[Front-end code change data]
□ □ □ □

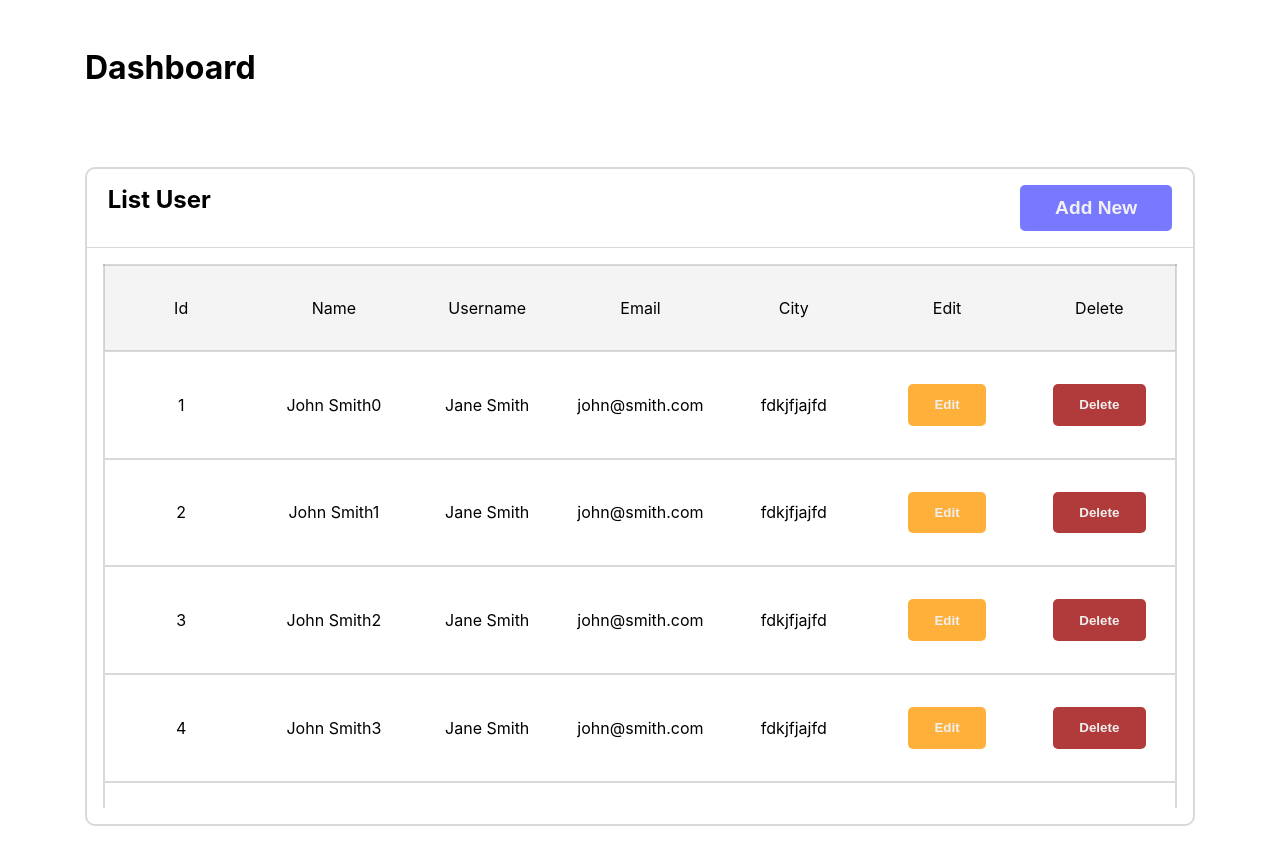
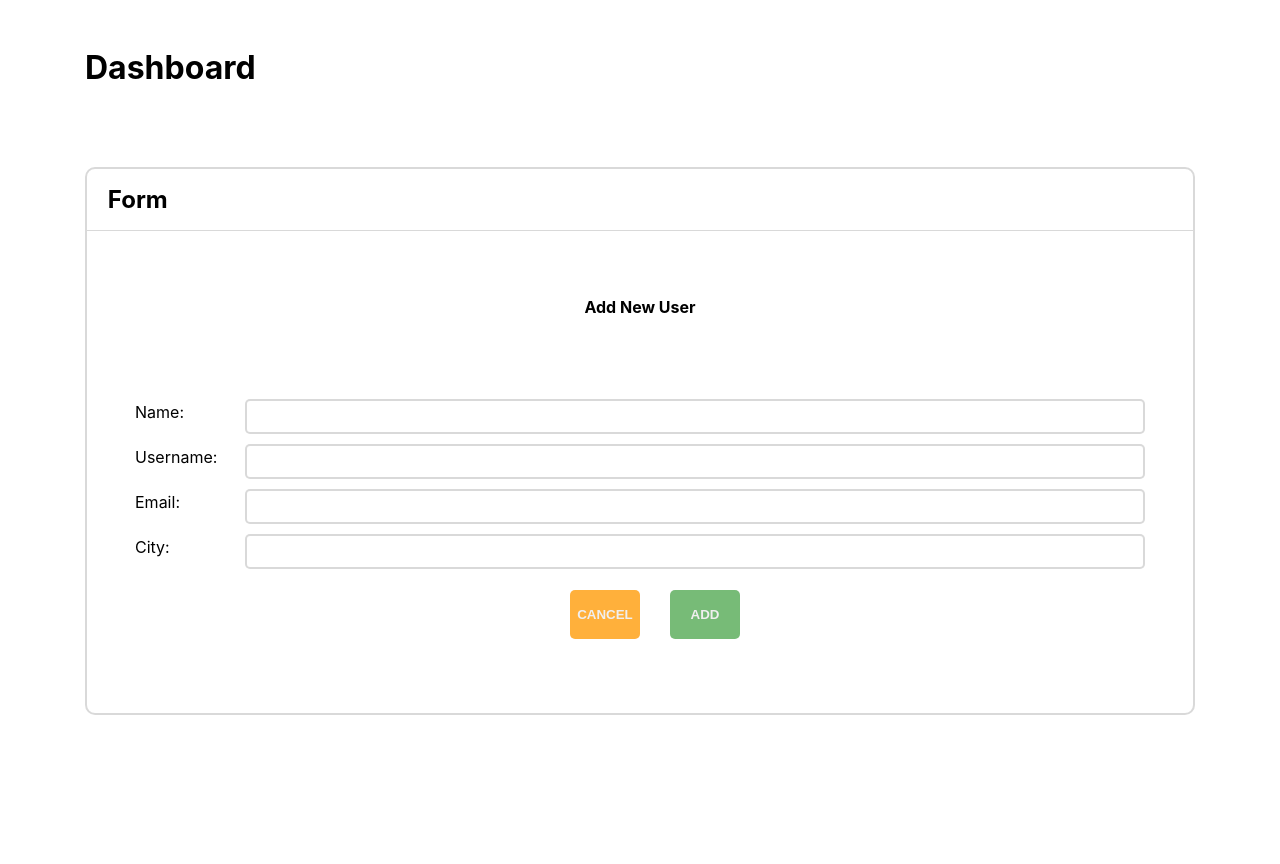
Before and after one commit to ibraheemosule/proexe, a React (Create React App) app: page /add-new-user in a window 1280 px wide. Shown: the top 864 px of the page. After the commit the page ends 800 px from the top, so only its background shows below. Built offline with nearby package versions, Linux system fonts and the light colour scheme.

Commit message:
added the add new user page

```diff
--- /dev/null
+++ b/src/assets/sass/add-new-user.module.scss
@@ -0,0 +1,20 @@
+@import "./variables";
+@import "./edit-user.module.scss";
+
+.addNewUser {
+  align-items: flex-start;
+  justify-content: flex-start;
+  aspect-ratio: initial;
+
+  h4 {
+    width: 100%;
+    text-align: center;
+  }
+
+  div {
+    justify-content: space-between;
+    input {
+      max-width: 900px;
+    }
+  }
+}
--- a/src/assets/sass/edit-user.module.scss
+++ b/src/assets/sass/edit-user.module.scss
@@ -71,13 +71,12 @@
 
     .btn_group {
       display: flex;
-      justify-content: right;
+      justify-content: center;
       margin-top: 5px;
       height: 50px;
 
       @media (min-width: 576px) {
         margin-top: 10px;
-        justify-content: center;
         height: 70px;
       }
       button {
--- a/src/assets/sass/table.module.scss
+++ b/src/assets/sass/table.module.scss
@@ -22,6 +22,7 @@ table {
       width: 14.3%;
       text-align: center;
       font-size: 1em;
+      word-break: break-all;
 
       @media (min-width: 576px) {
         padding: 2rem 0;
--- a/src/components/Layout.jsx
+++ b/src/components/Layout.jsx
@@ -1,11 +1,17 @@
 import s from "../assets/sass/layout.module.scss";
-import TableComponent from "./TableComponent";
+import TableComponent from "../views/TableComponent";
+import AddNewUser from "../views/AddNewUser";
+import { Routes, Route, Navigate } from "react-router-dom";
 
 const Layout = () => {
   return (
     <main className={s.layout}>
       <h1>Dashboard</h1>
-      <TableComponent />
+      <Routes>
+        <Route path="/" element={<Navigate to="/table" />}></Route>
+        <Route path="/table" element={<TableComponent />} />
+        <Route path="/add-new-user" element={<AddNewUser />} />
+      </Routes>
     </main>
   );
 };
--- a/src/components/Wrapper.jsx
+++ b/src/components/Wrapper.jsx
@@ -1,11 +1,16 @@
 import s from "../assets/sass/wrapper.module.scss";
+import { Link } from "react-router-dom";
 
 const Wrapper = ({ children, title }) => {
   return (
     <div className={s.wrapper}>
       <div className={s.wrapper_title}>
         <h2>{title}</h2>
-        {title === "list user" && <button>Add New</button>}
+        {title === "list user" && (
+          <Link to="/add-new-user">
+            <button>Add New</button>
+          </Link>
+        )}
       </div>
       <div className={s.wrapper_content}>{children}</div>
     </div>
--- a/src/index.js
+++ b/src/index.js
@@ -1,14 +1,17 @@
-import React from 'react';
-import ReactDOM from 'react-dom';
-import './index.css';
-import App from './App';
-import reportWebVitals from './reportWebVitals';
+import React from "react";
+import ReactDOM from "react-dom";
+import "./index.css";
+import App from "./App";
+import { BrowserRouter } from "react-router-dom";
+import reportWebVitals from "./reportWebVitals";
 
 ReactDOM.render(
-  <React.StrictMode>
-    <App />
-  </React.StrictMode>,
-  document.getElementById('root')
+  <BrowserRouter>
+    <React.StrictMode>
+      <App />
+    </React.StrictMode>
+  </BrowserRouter>,
+  document.getElementById("root")
 );
 
 // If you want to start measuring performance in your app, pass a function
--- /dev/null
+++ b/src/views/AddNewUser.jsx
@@ -0,0 +1,75 @@
+import Wrapper from "../components/Wrapper";
+import s from "../assets/sass/add-new-user.module.scss";
+import { useSelector, useDispatch } from "react-redux";
+import { useNavigate } from "react-router-dom";
+import { useRef, useState } from "react";
+import { fetched } from "../store/actions";
+
+const AddNewUser = () => {
+  const titles = ["name", "username", "email", "city"];
+  const data = useSelector(state => state.data);
+  const cancelButton = useRef(null);
+  const [inputs, setInputs] = useState({});
+  const [error, setError] = useState("");
+  const dispatch = useDispatch();
+  const navigate = useNavigate();
+
+  const handleChange = event => {
+    setError("");
+    const name = event.target.name;
+    setInputs({ ...inputs, [name]: event.target.value });
+  };
+
+  const addNewUser = event => {
+    event.preventDefault();
+    const filterUsers = data.some(user => user.name === inputs.name);
+    if (filterUsers) {
+      setError("User Already Exists");
+      return;
+    }
+    if (inputs.name && inputs.email) {
+      dispatch(fetched([...data, inputs]));
+      setError("");
+      navigate("/table");
+    } else {
+      setError("Name and Email Field Required");
+    }
+  };
+
+  return (
+    <Wrapper title="form">
+      <div className={s.edit + " " + s.addNewUser}>
+        <h4 className={s.confirmation}>Add New User</h4>
+        <form onSubmit={addNewUser}>
+          {titles.map(val => (
+            <div key={val}>
+              <label htmlFor={val}>{val}: </label>
+              <input
+                onChange={handleChange}
+                id={val}
+                name={val}
+                type={val === "email" ? val : "text"}
+                placeholder={val}
+              />
+            </div>
+          ))}
+          {error && <span className={s.error}>{error}</span>}
+          <div className={s.btn_group}>
+            <button
+              className={s.edit}
+              ref={cancelButton}
+              onClick={() => navigate("/table")}
+            >
+              CANCEL
+            </button>
+            <button className={s.edit} onClick={addNewUser}>
+              ADD
+            </button>
+          </div>
+        </form>
+      </div>
+    </Wrapper>
+  );
+};
+
+export default AddNewUser;
```
Also changed, not shown: src/views/TableComponent.jsx (renamed from src/components/TableComponent.jsx, +4 -4 lines).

□ □ □ □

*What the task asks*:
Write every record out again exactly as written. Pictures don't belong in the copy.

*Exercise result*:
Before and after one commit to ibraheemosule/proexe, a React (Create React App) app: page /add-new-user in a window 1280 px wide. Shown: the top 864 px of the page. After the commit the page ends 800 px from the top, so only its background shows below. Built offline with nearby package versions, Linux system fonts and the light colour scheme.

Commit message:
added the add new user page

```diff
--- /dev/null
+++ b/src/assets/sass/add-new-user.module.scss
@@ -0,0 +1,20 @@
+@import "./variables";
+@import "./edit-user.module.scss";
+
+.addNewUser {
+  align-items: flex-start;
+  justify-content: flex-start;
+  aspect-ratio: initial;
+
+  h4 {
+    width: 100%;
+    text-align: center;
+  }
+
+  div {
+    justify-content: space-between;
+    input {
+      max-width: 900px;
+    }
+  }
+}
--- a/src/assets/sass/edit-user.module.scss
+++ b/src/assets/sass/edit-user.module.scss
@@ -71,13 +71,12 @@
 
     .btn_group {
       display: flex;
-      justify-content: right;
+      justify-content: center;
       margin-top: 5px;
       height: 50px;
 
       @media (min-width: 576px) {
         margin-top: 10px;
-        justify-content: center;
         height: 70px;
       }
       button {
--- a/src/assets/sass/table.module.scss
+++ b/src/assets/sass/table.module.scss
@@ -22,6 +22,7 @@ table {
       width: 14.3%;
       text-align: center;
       font-size: 1em;
+      word-break: break-all;
 
       @media (min-width: 576px) {
         padding: 2rem 0;
--- a/src/components/Layout.jsx
+++ b/src/components/Layout.jsx
@@ -1,11 +1,17 @@
 import s from "../assets/sass/layout.module.scss";
-import TableComponent from "./TableComponent";
+import TableComponent from "../views/TableComponent";
+import AddNewUser from "../views/AddNewUser";
+import { Routes, Route, Navigate } from "react-router-dom";
 
 const Layout = () => {
   return (
     <main className={s.layout}>
       <h1>Dashboard</h1>
-      <TableComponent />
+      <Routes>
+        <Route path="/" element={<Navigate to="/table" />}></Route>
+        <Route path="/table" element={<TableComponent />} />
+        <Route path="/add-new-user" element={<AddNewUser />} />
+      </Routes>
     </main>
   );
 };
--- a/src/components/Wrapper.jsx
+++ b/src/components/Wrapper.jsx
@@ -1,11 +1,16 @@
 import s from "../assets/sass/wrapper.module.scss";
+import { Link } from "react-router-dom";
 
 const Wrapper = ({ children, title }) => {
   return (
     <div className={s.wrapper}>
       <div className={s.wrapper_title}>
         <h2>{title}</h2>
-        {title === "list user" && <button>Add New</button>}
+        {title === "list user" && (
+          <Link to="/add-new-user">
+            <button>Add New</button>
+          </Link>
+        )}
       </div>
       <div className={s.wrapper_content}>{children}</div>
     </div>
--- a/src/index.js
+++ b/src/index.js
@@ -1,14 +1,17 @@
-import React from 'react';
-import ReactDOM from 'react-dom';
-import './index.css';
-import App from './App';
-import reportWebVitals from './reportWebVitals';
+import React from "react";
+import ReactDOM from "react-dom";
+import "./index.css";
+import App from "./App";
+import { BrowserRouter } from "react-router-dom";
+import reportWebVitals from "./reportWebVitals";
 
 ReactDOM.render(
-  <React.StrictMode>
-    <App />
-  </React.StrictMode>,
-  document.getElementById('root')
+  <BrowserRouter>
+    <React.StrictMode>
+      <App />
+    </React.StrictMode>
+  </BrowserRouter>,
+  document.getElementById("root")
 );
 
 // If you want to start measuring performance in your app, pass a function
--- /dev/null
+++ b/src/views/AddNewUser.jsx
@@ -0,0 +1,75 @@
+import Wrapper from "../components/Wrapper";
+import s from "../assets/sass/add-new-user.module.scss";
+import { useSelector, useDispatch } from "react-redux";
+import { useNavigate } from "react-router-dom";
+import { useRef, useState } from "react";
+import { fetched } from "../store/actions";
+
+const AddNewUser = () => {
+  const titles = ["name", "username", "email", "city"];
+  const data = useSelector(state => state.data);
+  const cancelButton = useRef(null);
+  const [inputs, setInputs] = useState({});
+  const [error, setError] = useState("");
+  const dispatch = useDispatch();
+  const navigate = useNavigate();
+
+  const handleChange = event => {
+    setError("");
+    const name = event.target.name;
+    setInputs({ ...inputs, [name]: event.target.value });
+  };
+
+  const addNewUser = event => {
+    event.preventDefault();
+    const filterUsers = data.some(user => user.name === inputs.name);
+    if (filterUsers) {
+      setError("User Already Exists");
+      return;
+    }
+    if (inputs.name && inputs.email) {
+      dispatch(fetched([...data, inputs]));
+      setError("");
+      navigate("/table");
+    } else {
+      setError("Name and Email Field Required");
+    }
+  };
+
+  return (
+    <Wrapper title="form">
+      <div className={s.edit + " " + s.addNewUser}>
+        <h4 className={s.confirmation}>Add New User</h4>
+        <form onSubmit={addNewUser}>
+          {titles.map(val => (
+            <div key={val}>
+              <label htmlFor={val}>{val}: </label>
+              <input
+                onChange={handleChange}
+                id={val}
+                name={val}
+                type={val === "email" ? val : "text"}
+                placeholder={val}
+              />
+            </div>
+          ))}
+          {error && <span className={s.error}>{error}</span>}
+          <div className={s.btn_group}>
+            <button
+              className={s.edit}
+              ref={cancelButton}
+              onClick={() => navigate("/table")}
+            >
+              CANCEL
+            </button>
+            <button className={s.edit} onClick={addNewUser}>
+              ADD
+            </button>
+          </div>
+        </form>
+      </div>
+    </Wrapper>
+  );
+};
+
+export default AddNewUser;
```
Also changed, not shown: src/views/TableComponent.jsx (renamed from src/components/TableComponent.jsx, +4 -4 lines).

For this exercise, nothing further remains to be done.